During the period 1945-70, a team of professional actuaries, statisticians and medical doctors undertook pioneering research and development work at London Transport’s headquarters in the iconic 55 Broadway, Westminster building. This team comprised nine individuals who worked at London Transport during this period: F.A.A. Menzler; F.H. Spratling; F.J. Lloyd; K.G. Murden; C.J. Cornwall; L.G. Norman; P.A.B. Raffle; J.E. Ager; and K.G. Buffin. Under the leadership of Menzler, who was President of the Institute of Actuaries 1950-52, this team ventured into the “wider fields” beyond traditional actuarial practice. They undertook several research and development projects that contributed to the efficiency of London’s public transport system, including development of a database for 100,000 London Transport workers; research into health and sickness experience of various classes of London Transport workers; study of travel patterns of the London population; planning for development of new lines on the London Transport Underground system; optimization of scheduling for bus and Underground services consistent with passenger flows and travel times. Much of the credit for these projects goes to Menzler who, as Director of Research and Development at London Transport, had the vision and conviction to apply traditional actuarial and statistical methodology to the challenges of managing a large undertaking and preparing for future development. These challenges included staff administration, operational efficiency, and infrastructure development.
Early in his career, Menzler wrote a paper for the Institute of Actuaries The Future of the Actuarial Profession that was a significant influence on the Institute, fostering research, publicity for the profession, appointment of a permanent committee to maintain liaison with other bodies and monitor legislation and political activities. He encouraged the profession to expand its horizons into statistics, finance, investment, demography, operational research and business management. In 1950 his Presidential Address to the Institute of Actuaries The Actuary in the National Economy set out his view of the future role for actuaries providing advice relating to important public policy issues. In 1954 Spratling delivered a paper The Wider Field that began with an acknowledgement of the work of Menzler and extended the discussion of the scope of the wider field to embrace a range of topics including finance and investment and general business enterprise management, including human resource management. One of Spratling’s major contributions to human resource management was the development of London Transport’s Central Record of Staff Statistics (CRSS). Spratling and Lloyd presented a paper in 1951 Personnel Statistics and Sickness Absence Statistics that demonstrated a particular application of the CRSS in monitoring the incidence of absence from work. Spratling and Norman published the major results of the sickness absence statistics for the period 1949-52 in a 1956 book Health in Industry. The key statistical measures of sickness absence presented in the book included: sickness rates; inception rates; average length of spell, with separate statistics for short spells of one to three days duration, and longer spells of from four or more days. The analysis covered seven different staff categories and presented results according to five-year age groups and by cause, as defined by broad diagnostic groups utilizing World Health Organization groupings. Ager and Raffle subsequently extended this work to later periods of observation and published a 1973 paper Patterns in Sickness Absence: Experience of London Transport Staff over Two Decades.
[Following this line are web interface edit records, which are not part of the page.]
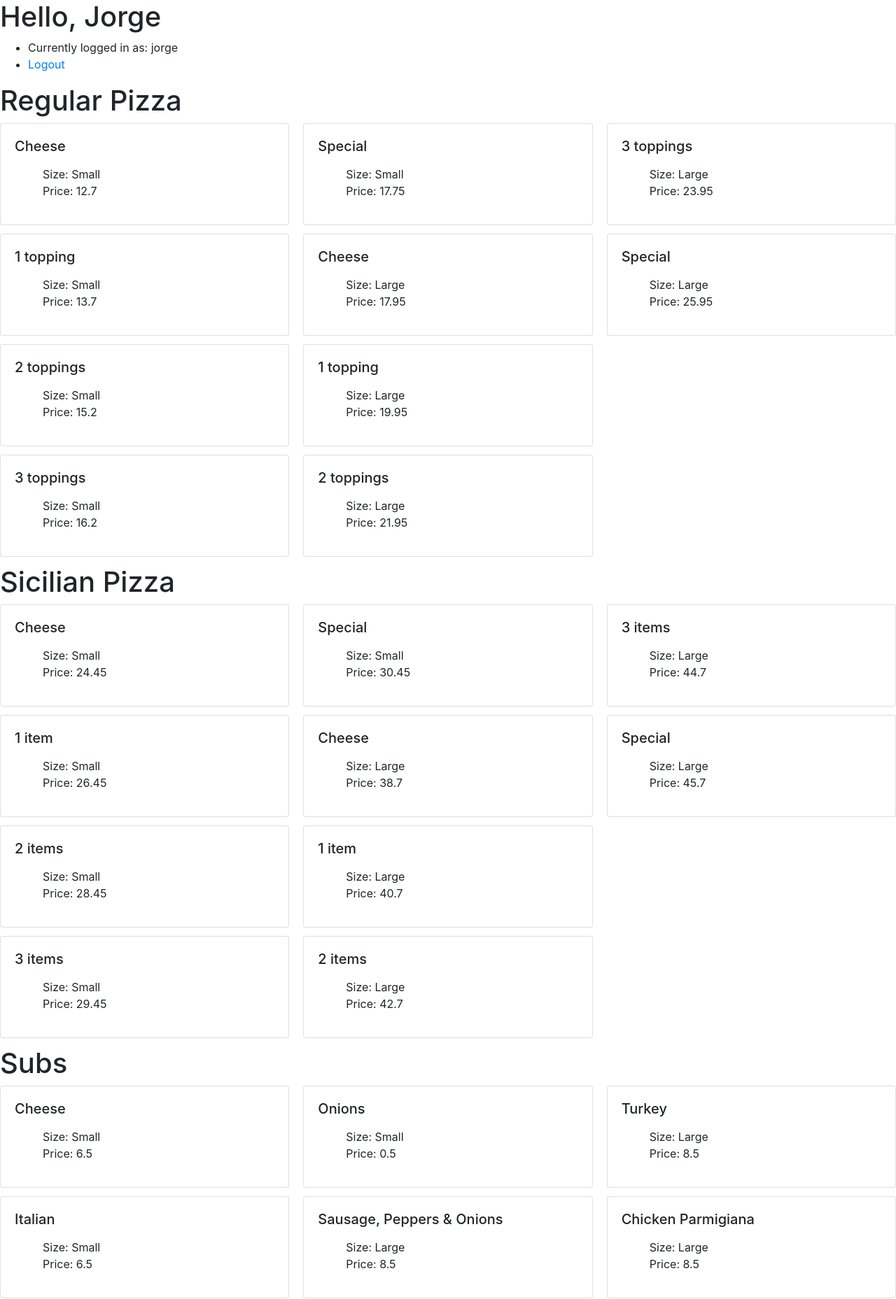
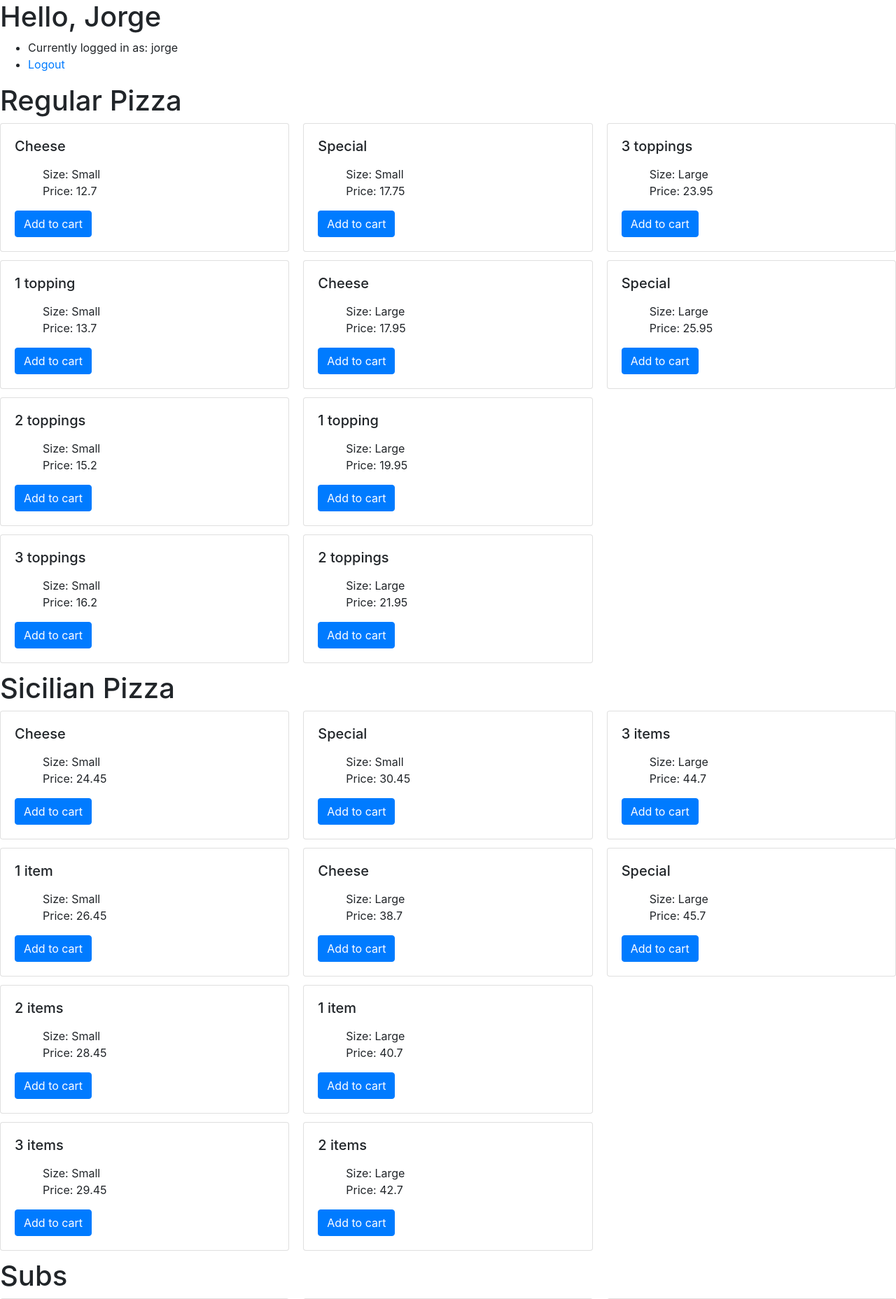
Before and after one commit to jorgealvarezguzman/3, a Django app: page / in a window 1280 px wide. Shown: the top 1857 px of the page at 70% size. Run offline with Django 3.2, Linux system fonts and the light colour scheme; a user stored in the database is signed in; data comes from the database, SQL or seed files in the repository; both versions use the stored data as it was after the commit; some libraries are stand-ins or nearby versions.

Commit message:
Add 'add to cart' button, add cart Django library

```diff
--- a/orders/templates/user.html
+++ b/orders/templates/user.html
@@ -20,6 +20,7 @@
               <li>Price: {{ regularpizza.price }}</li>
           </ul>
         </p>
+        <a href="{% url 'cart_add' regularpizza.id %}" class="btn btn-primary">Add to cart</a>
       </div>
     </div>
     {% endfor %}
@@ -38,6 +39,7 @@
               <li>Price: {{ sicilianpizza.price }}</li>
           </ul>
         </p>
+        <a href="#" class="btn btn-primary">Add to cart</a>
       </div>
     </div>
     {% endfor %}
@@ -56,6 +58,7 @@
               <li>Price: {{ sub.price }}</li>
           </ul>
         </p>
+        <a href="#" class="btn btn-primary">Add to cart</a>
       </div>
     </div>
     {% endfor %}
@@ -73,6 +76,7 @@
               <li>Price: {{ pasta.price }}</li>
           </ul>
         </p>
+        <a href="#" class="btn btn-primary">Add to cart</a>
       </div>
     </div>
     {% endfor %}
@@ -90,6 +94,7 @@
               <li>Price: {{ salad.price }}</li>
           </ul>
         </p>
+        <a href="#" class="btn btn-primary">Add to cart</a>
       </div>
     </div>
     {% endfor %}
@@ -108,6 +113,7 @@
               <li>Price: {{ dinnerplatter.price }}</li>
           </ul>
         </p>
+        <a href="#" class="btn btn-primary">Add to cart</a>
       </div>
     </div>
     {% endfor %}
@@ -125,6 +131,7 @@
 
           </ul>
         </p>
+        <a href="#" class="btn btn-primary">Add to cart</a>
       </div>
     </div>
     {% endfor %}
--- a/orders/views.py
+++ b/orders/views.py
@@ -7,6 +7,8 @@ from orders.forms import RegisterForm
 
 from .models import *
 
+from django.contrib.auth.decorators import login_required
+from cart.cart import Cart
 
 # Create your views here.
 def index(request):
@@ -53,3 +55,47 @@ def login_view(request):
 def logout_view(request):
     logout(request)
     return render(request, "login.html", {"message": "Logged out."})
+
+
+@login_required(login_url="/users/login")
+def cart_add(request, id):
+    cart = Cart(request)
+    product = Product.objects.get(id=id)
+    cart.add(product=product)
+    return redirect("home")
+
+
+@login_required(login_url="/users/login")
+def item_clear(request, id):
+    cart = Cart(request)
+    product = Product.objects.get(id=id)
+    cart.remove(product)
+    return redirect("cart_detail")
+
+
+@login_required(login_url="/users/login")
+def item_increment(request, id):
+    cart = Cart(request)
+    product = Product.objects.get(id=id)
+    cart.add(product=product)
+    return redirect("cart_detail")
+
+
+@login_required(login_url="/users/login")
+def item_decrement(request, id):
+    cart = Cart(request)
+    product = Product.objects.get(id=id)
+    cart.decrement(product=product)
+    return redirect("cart_detail")
+
+
+@login_required(login_url="/users/login")
+def cart_clear(request):
+    cart = Cart(request)
+    cart.clear()
+    return redirect("cart_detail")
+
+
+@login_required(login_url="/users/login")
+def cart_detail(request):
+    return render(request, 'cart/cart_detail.html')
--- a/pizza/settings.py
+++ b/pizza/settings.py
@@ -38,6 +38,7 @@ INSTALLED_APPS = [
     'django.contrib.sessions',
     'django.contrib.messages',
     'django.contrib.staticfiles',
+    'cart',
 ]
 
 MIDDLEWARE = [
@@ -63,12 +64,15 @@ TEMPLATES = [
                 'django.template.context_processors.request',
                 'django.contrib.auth.context_processors.auth',
                 'django.contrib.messages.context_processors.messages',
+                'cart.context_processor.cart_total_amount',
             ],
         },
     },
 ]
 
 WSGI_APPLICATION = 'pizza.wsgi.application'
+
+CART_SESSION_ID = 'cart'
 
 
 # Database
--- a/pizza/urls.py
+++ b/pizza/urls.py
@@ -22,5 +22,13 @@ urlpatterns = [
     path("admin/", admin.site.urls),
     path("register/", views.register, name='register'),
     path("login/", views.login_view, name='login'),
-    path("logout/", views.logout_view, name='logout')
+    path("logout/", views.logout_view, name='logout'),
+    path('cart/add/<int:id>/', views.cart_add, name='cart_add'),
+    path('cart/item_clear/<int:id>/', views.item_clear, name='item_clear'),
+    path('cart/item_increment/<int:id>/',
+         views.item_increment, name='item_increment'),
+    path('cart/item_decrement/<int:id>/',
+         views.item_decrement, name='item_decrement'),
+    path('cart/cart_clear/', views.cart_clear, name='cart_clear'),
+    path('cart/cart-detail/',views.cart_detail,name='cart_detail'),
 ]
--- a/requirements.txt
+++ b/requirements.txt
@@ -1 +1,2 @@
-Django==2.0.3
+Django==2.0.3,
+django-shopping-cart
```
Also changed, not shown: db.sqlite3.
In 1966 Lloyd presented a paper to the Royal Statistical Society Statistical Background for the Planning and Extension to Existing Underground Railway Networks. The paper was a landmark contribution to research and development at London Transport and was instrumental in the planning of the Victoria Line in the London Underground system. The statistical methodology in the paper addressed estimates of number of passengers expected to travel on London Transport facilities and studied passenger volumes at seven key London Underground stations with respect to originating, transferring and ending passenger traffic flow and station platform utilization rates. The economic impact of demographic trends and employment conditions detailed in Lloyd’s paper were important considerations for infrastructure planning and development in connection with the new Victoria Line that began operations in 1968. It was the first entirely new line in London for fifty years and was designed to relieve congestion on other lines; it is used by 200 million passengers each year.
Building on the work and vision of Menzler, Spratling and others, it is appropriate to reflect on how the actuary/statistician/economist of the future might best serve a useful role in public policy. In observing how public policy is formulated in Washington, it is noteworthy that influential “think tanks” such as Brookings Institution, Urban Institute, Economic Policy Institute and others are primarily staffed by PhD economists, but rarely by actuary/statistician/economists. There are many policy areas, such as social security, healthcare provision and financing, employment conditions, infrastructure development, climate change, environmental protection, population and immigration issues, finance and investment, fiscal policy and other areas where actuaries and statisticians and economists can make significant contributions.
Ken Buffin, Editor